The Etheridge/Travis tandem riffs and runs were superb, and their individual soloings were always virtuoso contributions. There were two fine solo slots for Babbington and France, Babbington getting an intro from Etheridge that recalled, as exemplification for many of these, his once disgruntled departure from the band.

Babbington having returned to play his current part, this was jazz and fusion and rock at its finest.

Thursday, 17 March 2016

Peter Frampton - Acoustic Classics, album review

Properly Unplugged, and Brilliant

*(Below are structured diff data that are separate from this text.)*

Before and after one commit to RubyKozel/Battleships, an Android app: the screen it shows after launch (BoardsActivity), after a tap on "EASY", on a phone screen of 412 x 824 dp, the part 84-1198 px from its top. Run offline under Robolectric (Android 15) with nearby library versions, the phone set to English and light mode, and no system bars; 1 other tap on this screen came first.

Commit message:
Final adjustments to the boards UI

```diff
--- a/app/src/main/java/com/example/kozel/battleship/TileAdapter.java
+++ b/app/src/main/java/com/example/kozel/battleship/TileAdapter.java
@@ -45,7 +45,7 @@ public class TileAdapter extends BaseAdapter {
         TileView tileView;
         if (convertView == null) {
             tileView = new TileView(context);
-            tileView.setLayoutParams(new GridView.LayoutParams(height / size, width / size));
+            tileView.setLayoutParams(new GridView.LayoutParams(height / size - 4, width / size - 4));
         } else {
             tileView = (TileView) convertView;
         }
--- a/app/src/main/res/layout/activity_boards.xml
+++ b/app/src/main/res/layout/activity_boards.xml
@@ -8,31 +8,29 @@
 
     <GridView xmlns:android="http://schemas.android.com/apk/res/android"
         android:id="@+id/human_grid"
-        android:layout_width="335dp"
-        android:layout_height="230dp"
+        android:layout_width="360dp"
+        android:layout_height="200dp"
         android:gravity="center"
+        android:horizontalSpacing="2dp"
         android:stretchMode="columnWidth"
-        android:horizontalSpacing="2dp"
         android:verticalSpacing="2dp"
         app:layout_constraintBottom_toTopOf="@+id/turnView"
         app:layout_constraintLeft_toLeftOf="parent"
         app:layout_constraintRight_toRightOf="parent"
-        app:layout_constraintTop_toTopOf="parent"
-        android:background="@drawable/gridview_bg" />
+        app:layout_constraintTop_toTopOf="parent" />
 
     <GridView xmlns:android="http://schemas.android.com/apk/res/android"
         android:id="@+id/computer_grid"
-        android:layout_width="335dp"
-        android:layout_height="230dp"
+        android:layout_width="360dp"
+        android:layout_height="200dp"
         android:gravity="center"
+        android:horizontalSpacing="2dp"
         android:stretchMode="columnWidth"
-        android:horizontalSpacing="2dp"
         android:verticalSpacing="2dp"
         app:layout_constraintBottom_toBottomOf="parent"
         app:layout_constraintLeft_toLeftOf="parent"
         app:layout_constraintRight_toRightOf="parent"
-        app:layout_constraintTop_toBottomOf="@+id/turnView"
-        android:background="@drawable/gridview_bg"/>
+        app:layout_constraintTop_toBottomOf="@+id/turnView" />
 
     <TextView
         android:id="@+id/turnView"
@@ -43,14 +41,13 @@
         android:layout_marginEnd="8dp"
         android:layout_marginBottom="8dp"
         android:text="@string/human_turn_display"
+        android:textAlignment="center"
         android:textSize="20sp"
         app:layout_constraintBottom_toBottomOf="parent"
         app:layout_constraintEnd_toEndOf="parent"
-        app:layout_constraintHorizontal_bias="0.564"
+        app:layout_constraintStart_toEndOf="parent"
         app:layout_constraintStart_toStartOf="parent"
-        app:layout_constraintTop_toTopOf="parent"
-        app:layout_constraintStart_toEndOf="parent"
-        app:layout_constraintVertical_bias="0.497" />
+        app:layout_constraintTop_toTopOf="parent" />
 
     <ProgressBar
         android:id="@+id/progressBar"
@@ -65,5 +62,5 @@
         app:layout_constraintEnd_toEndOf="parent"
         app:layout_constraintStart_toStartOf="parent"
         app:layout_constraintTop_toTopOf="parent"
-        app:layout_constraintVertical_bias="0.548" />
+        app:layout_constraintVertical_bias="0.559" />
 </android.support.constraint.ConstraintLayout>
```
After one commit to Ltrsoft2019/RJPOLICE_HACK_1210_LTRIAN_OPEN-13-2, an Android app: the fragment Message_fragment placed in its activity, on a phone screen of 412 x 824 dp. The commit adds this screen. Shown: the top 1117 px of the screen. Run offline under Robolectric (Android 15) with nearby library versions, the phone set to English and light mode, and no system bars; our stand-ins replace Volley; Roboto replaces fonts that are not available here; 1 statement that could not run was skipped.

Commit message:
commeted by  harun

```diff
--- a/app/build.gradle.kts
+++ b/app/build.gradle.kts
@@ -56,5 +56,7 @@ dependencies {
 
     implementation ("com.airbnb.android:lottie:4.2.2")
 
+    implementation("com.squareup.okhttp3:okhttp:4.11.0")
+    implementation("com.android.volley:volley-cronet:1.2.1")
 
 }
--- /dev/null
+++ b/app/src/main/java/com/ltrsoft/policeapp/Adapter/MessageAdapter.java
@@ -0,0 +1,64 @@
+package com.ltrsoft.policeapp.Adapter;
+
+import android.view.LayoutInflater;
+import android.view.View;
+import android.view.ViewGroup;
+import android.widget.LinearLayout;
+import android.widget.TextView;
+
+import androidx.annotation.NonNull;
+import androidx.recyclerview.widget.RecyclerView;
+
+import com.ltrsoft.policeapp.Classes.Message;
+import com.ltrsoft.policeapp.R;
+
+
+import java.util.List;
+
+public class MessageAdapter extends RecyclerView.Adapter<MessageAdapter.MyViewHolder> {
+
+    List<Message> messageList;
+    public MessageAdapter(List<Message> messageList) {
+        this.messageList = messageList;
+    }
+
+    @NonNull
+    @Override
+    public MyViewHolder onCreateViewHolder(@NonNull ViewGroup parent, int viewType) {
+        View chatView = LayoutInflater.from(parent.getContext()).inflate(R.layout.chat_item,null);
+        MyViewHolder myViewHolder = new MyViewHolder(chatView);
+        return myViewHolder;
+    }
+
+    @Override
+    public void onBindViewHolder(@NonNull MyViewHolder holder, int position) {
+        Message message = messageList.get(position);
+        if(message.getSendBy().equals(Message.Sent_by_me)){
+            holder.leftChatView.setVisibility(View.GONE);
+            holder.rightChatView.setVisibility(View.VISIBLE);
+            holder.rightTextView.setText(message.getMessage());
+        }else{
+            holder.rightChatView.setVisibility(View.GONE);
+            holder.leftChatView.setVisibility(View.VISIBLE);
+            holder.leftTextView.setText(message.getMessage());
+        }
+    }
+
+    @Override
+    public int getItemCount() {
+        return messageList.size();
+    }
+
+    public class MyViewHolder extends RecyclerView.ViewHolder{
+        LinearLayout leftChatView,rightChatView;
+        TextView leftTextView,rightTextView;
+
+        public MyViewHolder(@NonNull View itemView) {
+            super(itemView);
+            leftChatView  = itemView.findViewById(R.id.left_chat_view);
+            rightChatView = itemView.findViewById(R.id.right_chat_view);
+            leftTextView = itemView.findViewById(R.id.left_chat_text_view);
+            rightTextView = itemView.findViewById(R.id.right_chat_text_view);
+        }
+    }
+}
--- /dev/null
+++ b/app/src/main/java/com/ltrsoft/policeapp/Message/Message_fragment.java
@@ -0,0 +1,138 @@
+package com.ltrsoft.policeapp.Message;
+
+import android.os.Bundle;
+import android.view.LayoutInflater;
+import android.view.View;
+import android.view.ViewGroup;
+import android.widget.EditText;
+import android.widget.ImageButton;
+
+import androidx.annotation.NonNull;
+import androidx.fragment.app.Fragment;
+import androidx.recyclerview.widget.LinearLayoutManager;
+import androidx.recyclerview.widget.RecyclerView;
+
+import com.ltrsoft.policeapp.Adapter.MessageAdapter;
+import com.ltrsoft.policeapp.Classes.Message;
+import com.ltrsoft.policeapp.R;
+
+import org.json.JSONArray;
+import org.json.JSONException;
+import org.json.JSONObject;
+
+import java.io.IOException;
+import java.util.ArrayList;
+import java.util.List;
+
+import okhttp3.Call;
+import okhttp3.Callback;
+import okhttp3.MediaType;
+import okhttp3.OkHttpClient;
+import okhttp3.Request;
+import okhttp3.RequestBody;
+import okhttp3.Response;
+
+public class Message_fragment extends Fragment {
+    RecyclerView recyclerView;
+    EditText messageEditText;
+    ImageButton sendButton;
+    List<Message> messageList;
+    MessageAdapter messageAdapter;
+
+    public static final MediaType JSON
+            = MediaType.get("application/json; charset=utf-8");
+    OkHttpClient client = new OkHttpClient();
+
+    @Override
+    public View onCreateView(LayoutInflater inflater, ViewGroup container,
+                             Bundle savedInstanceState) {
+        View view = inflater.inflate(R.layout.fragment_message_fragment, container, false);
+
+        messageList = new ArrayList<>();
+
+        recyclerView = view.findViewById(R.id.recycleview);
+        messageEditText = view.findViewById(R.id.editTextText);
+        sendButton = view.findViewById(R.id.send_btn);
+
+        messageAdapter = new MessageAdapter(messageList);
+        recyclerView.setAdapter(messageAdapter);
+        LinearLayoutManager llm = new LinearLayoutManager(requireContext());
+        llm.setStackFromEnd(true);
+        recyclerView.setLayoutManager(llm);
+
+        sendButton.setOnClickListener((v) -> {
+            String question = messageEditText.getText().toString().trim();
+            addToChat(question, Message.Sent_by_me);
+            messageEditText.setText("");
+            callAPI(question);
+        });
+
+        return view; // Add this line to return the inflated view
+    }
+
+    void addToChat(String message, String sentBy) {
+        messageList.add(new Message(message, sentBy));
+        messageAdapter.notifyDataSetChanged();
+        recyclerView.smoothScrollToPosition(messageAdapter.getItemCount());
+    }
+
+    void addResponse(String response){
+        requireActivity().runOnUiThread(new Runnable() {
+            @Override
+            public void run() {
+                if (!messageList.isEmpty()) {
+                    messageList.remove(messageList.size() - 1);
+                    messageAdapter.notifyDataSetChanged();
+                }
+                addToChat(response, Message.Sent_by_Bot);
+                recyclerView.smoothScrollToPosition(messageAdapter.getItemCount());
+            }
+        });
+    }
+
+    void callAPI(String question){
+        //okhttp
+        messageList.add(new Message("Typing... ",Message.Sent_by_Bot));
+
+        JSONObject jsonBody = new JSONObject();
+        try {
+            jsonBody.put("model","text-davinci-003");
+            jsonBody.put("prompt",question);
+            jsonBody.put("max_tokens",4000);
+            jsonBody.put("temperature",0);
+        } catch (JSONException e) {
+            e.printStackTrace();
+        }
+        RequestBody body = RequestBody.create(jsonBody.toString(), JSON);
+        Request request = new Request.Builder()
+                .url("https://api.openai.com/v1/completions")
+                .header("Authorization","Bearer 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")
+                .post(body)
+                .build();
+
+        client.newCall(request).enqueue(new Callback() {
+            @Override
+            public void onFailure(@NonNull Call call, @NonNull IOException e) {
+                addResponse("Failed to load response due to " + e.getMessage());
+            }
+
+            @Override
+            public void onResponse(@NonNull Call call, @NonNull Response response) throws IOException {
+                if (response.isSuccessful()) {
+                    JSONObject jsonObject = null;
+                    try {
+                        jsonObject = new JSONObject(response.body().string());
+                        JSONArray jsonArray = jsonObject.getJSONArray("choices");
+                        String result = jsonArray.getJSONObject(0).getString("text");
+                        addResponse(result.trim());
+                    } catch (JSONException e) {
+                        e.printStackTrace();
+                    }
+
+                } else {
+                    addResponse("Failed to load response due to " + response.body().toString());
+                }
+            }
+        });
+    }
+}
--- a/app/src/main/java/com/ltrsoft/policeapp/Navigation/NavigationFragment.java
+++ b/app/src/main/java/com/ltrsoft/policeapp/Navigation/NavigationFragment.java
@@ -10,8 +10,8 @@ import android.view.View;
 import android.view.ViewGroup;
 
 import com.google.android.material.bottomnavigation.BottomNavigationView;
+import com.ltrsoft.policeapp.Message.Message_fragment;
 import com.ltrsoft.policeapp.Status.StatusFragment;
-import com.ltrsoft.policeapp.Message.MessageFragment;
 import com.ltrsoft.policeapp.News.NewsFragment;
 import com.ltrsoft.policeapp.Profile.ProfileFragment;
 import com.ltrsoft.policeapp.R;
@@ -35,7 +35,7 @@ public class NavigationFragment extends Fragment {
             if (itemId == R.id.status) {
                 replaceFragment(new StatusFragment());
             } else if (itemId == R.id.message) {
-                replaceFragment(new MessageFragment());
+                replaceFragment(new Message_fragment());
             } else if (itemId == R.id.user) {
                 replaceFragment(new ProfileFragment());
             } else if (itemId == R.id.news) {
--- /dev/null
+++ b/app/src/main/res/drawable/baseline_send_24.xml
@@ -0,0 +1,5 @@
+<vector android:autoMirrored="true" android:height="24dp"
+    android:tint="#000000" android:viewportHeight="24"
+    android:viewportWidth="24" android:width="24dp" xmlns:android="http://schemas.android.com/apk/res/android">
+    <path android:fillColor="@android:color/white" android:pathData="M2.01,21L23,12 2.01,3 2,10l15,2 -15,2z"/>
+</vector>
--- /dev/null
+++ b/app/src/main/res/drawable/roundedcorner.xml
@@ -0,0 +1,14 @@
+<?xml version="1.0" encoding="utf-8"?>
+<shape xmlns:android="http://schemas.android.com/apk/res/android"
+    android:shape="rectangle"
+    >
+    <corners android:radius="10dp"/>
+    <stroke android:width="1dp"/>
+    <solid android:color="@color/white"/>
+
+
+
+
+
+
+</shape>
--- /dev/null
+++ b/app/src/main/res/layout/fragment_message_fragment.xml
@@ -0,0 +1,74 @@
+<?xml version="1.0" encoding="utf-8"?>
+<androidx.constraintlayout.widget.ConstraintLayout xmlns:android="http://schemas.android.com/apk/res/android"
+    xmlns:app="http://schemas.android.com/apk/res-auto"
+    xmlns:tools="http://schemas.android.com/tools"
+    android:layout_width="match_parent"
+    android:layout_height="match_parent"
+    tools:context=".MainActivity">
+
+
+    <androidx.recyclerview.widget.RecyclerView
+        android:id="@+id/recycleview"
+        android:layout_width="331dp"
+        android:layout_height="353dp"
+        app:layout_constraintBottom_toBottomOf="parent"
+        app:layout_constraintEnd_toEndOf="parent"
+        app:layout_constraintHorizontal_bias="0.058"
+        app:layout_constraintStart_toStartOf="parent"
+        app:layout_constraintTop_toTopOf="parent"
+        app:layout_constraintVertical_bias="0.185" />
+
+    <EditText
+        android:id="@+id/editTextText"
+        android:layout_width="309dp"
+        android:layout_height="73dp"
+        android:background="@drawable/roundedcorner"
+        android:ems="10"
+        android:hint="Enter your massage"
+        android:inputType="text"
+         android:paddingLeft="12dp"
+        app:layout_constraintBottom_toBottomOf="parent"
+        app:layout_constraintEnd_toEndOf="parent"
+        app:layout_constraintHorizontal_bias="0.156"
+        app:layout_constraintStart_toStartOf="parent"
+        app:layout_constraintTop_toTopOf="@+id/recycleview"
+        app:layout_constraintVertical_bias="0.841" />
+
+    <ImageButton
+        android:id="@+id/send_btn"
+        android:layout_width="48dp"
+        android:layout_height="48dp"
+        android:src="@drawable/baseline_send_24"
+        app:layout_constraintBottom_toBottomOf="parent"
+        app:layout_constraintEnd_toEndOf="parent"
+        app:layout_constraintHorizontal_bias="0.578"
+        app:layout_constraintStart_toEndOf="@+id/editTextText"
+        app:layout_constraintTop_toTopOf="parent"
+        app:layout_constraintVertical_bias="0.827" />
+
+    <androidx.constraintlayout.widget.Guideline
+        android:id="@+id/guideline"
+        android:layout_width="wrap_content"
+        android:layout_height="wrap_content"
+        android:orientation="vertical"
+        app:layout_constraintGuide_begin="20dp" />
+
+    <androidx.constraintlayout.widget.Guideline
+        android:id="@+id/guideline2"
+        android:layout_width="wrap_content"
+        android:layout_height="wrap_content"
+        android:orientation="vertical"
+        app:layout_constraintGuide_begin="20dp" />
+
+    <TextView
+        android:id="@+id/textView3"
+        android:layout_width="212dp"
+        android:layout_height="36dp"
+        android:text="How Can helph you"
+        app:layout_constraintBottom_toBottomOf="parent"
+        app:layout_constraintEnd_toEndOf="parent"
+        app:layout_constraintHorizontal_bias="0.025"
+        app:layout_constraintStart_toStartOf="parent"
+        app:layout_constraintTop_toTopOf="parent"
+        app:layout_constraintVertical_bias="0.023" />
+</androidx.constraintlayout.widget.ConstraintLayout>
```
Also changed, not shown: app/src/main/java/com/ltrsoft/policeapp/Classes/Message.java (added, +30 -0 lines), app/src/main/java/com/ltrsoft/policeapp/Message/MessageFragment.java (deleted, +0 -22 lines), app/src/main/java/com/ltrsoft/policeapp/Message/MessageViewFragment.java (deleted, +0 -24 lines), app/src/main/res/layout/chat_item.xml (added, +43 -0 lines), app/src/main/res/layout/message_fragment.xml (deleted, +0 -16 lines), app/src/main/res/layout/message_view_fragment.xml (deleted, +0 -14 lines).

This is what ‘unplugged’ actually should be: completely acoustic and stripped to mainly guitar and vocal. The strummed chords are simply, perfectly done; the acoustic lead is crisp and controlled. There is some dobro, bass beneath the sublime guitar work on Do You Feel Like I Do, piano on beautiful closer I’m In You, and the only ‘effects' is the use of the talk box on Show Me the Way. Frampton’s vocal is tenderly high-pitched, not quite the vulnerability one might associate with getting older, but a confident naturalness. Former member of The Herd and Humble Pie, his solo album Frampton Comes Alive! sold over six million copies. Every song on this album is re-presented superbly, but there are no surprises that one glories in the renditions of Show Me The Way, Baby I Love Your Way and I’m In You. These aren’t like demos; these are History.

Wednesday, 16 March 2016

Heron Oblivion - Heron Oblivion, album review

Gorgeous Mania

Meg Baird of Espers provides the minimalist drumming for this 4-piece collective that hails from former acidfolkrock collectives, including Comets on Fire, and her 60s folk vocal is sublimely the major contribution she makes to these otherwise psychedelically guitar-ripped songs, wah wah and fuzz and volume scorching around her totally pure tones. 

Opener Beneath Fields actually tunes that wah wah to the honey of the singing, but next Oriar introduces the more consistent caustic guitar contrast. Rama is a 10 minute builder, slow and harmony-layered until the guitar raids. Seventeen Landscapes covers that myriad from the average trip, acoustic and electric ebbs and flows. I think it is gorgeously manic, like the ending to Your Hollows.